Richard: Well, it started way back when I was just a kid and I read a book by a guy named Isaac Asimov. Isaac Asimov has written the most books of anyone that ever lived as far as we know. He wrote 501 books before he died. He wrote about everything and he wrote in such a way that you could understand. He wrote on nuclear physics and yet you… I mean, I’m a 7 year old kid reading the book and I understood it. So, I thought I want to be a writer like him. So, then life interfered and I had to work and get a job and got married and she passed away and, you know, I got the job at Trader Joe’s and the writing just kind of fell on the back burner because I actually had to do what we all do, earn a living and deal with life. Well, in 2013, near the end, things happened, and I decided it was time, I’d been a Trader Joe’s for 20 years as their I.T. director. I just decided it was time to move on. I had money in my retirement, time to start a writing career because that’s what I wanted to do all my life. So, I moved to Florida, mostly because Mark’s here. Kidding. And set up my shop, being a writer and started writing books, wrote Focus on LinkedIn, that was my 3rd book. It immediately became a bestseller. It still sells pretty well, and I wrote a book on e-bay, on computer security and some other books and it just kind of evolved from there to where it’s just something I want to do. It makes me really happy, and I provide very good service to people and give them good copywriting, good writing for their website. It’s just fun and that’s what I like to do.

Mark: I like it. We’re listening, we are interviewing Richard Lowe, the Writing King and we’ll be right back with the Revenue Generating Hour, after this.



Mark: Welcome back. You’re listening to Life Improvement Radio’s version of perfection, the Revenue Generating Hour. Mark O’Donnell  here, the host and founder of RGA Network. We’re a different kind of business networking. Come see what the buzz is all about and why we get members every day joining our groups to grow and build their business. Today we’re with networking superstar, Richard Lowe. He’s the Writing King. He wrote the book on networking. Richard, for those folks out there who don’t maybe know what is, kind of give us 4 of the right things to do but start with 4 of the wrong things to do because we all see it, the seasoned networkers who’ve been out there for a while and they’ve toned, you know, hone their craft in their 30 second commercial and we see those new networkers and I think it’s just lack of knowledge, which maybe we can help them right here, right now with better ways to introduce themselves.

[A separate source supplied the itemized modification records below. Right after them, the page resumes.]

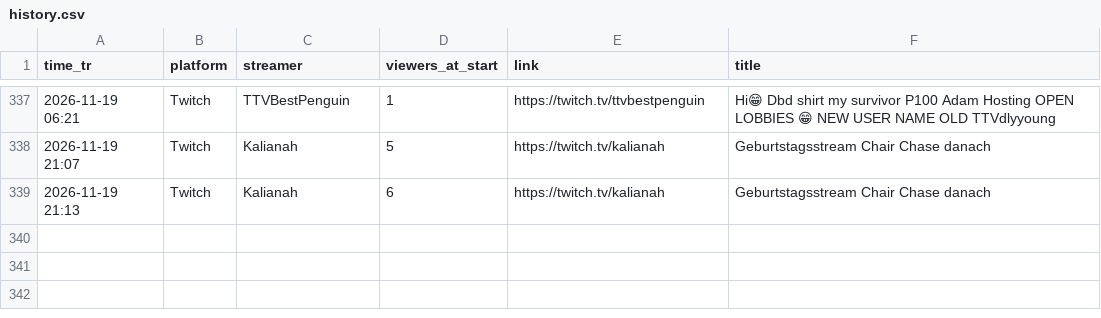
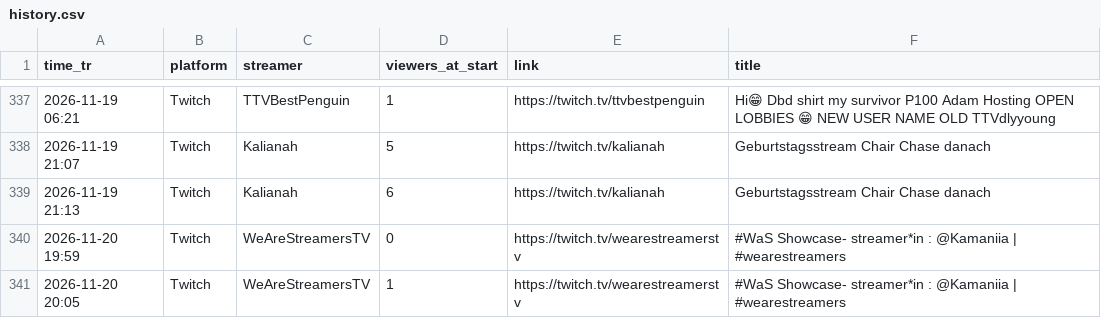
Before and after one commit to xerephea/ChairchaseTwitch, a CSV file: history.csv, drawn as a sheet; only a part is shown, gaps mark what is left out; the diff names each change by its address in the sheet, - before the commit and + after, or states it on an @@ line.

```diff
--- a/history.csv
+++ b/history.csv
+row 340: 2026-11-20 19:59 | Twitch | WeAreStreamersTV | 0 | https://twitch.tv/wearestreamerstv | #WaS Showcase- streamer*in : @Kamaniia | #wearestreamers
+row 341: 2026-11-20 20:05 | Twitch | WeAreStreamersTV | 1 | https://twitch.tv/wearestreamerstv | #WaS Showcase- streamer*in : @Kamaniia | #wearestreamers
```
Also changed, not shown: 1 other file.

Richard: Well the first and worst mistake that you can make in networking, obviously, is not doing it because if you’re not networking, you’re probably not working unless you hold a job but moving beyond that, the worst thing you can do, if you go to a networking meeting or if you’re walking around the trade show floor or if you’re at a convention or something, is to try and push yourself on people and in a salesy kind of way and people don’t like that when you’re networking. they get…we get that a lot where somebody will come in and they’ll try and sell us their newest vitamin or their newest ML, multi-level marketing scheme or… and they’re very excited about it and they start pounding on you to buy, buy, buy. Well, you know, that doesn’t work with networking because the networking is you need to know, like and trust somebody and you skipped all three of those steps when you’re trying to sell somebody. You just skipped them entirely and you’re trying to get me to trust you when I don’t even know your name yet, probably. I mean, we’ve barely shaken hands and you’re saying buy my vitamins and well, what’s your name again? Why should I buy your vitamins? Why should I trust you? Why should I give you the $85 a bottle you’re asking for? We’re not even going to get there because I’m not going to talk to you if you walk up to me and say buy my vitamins.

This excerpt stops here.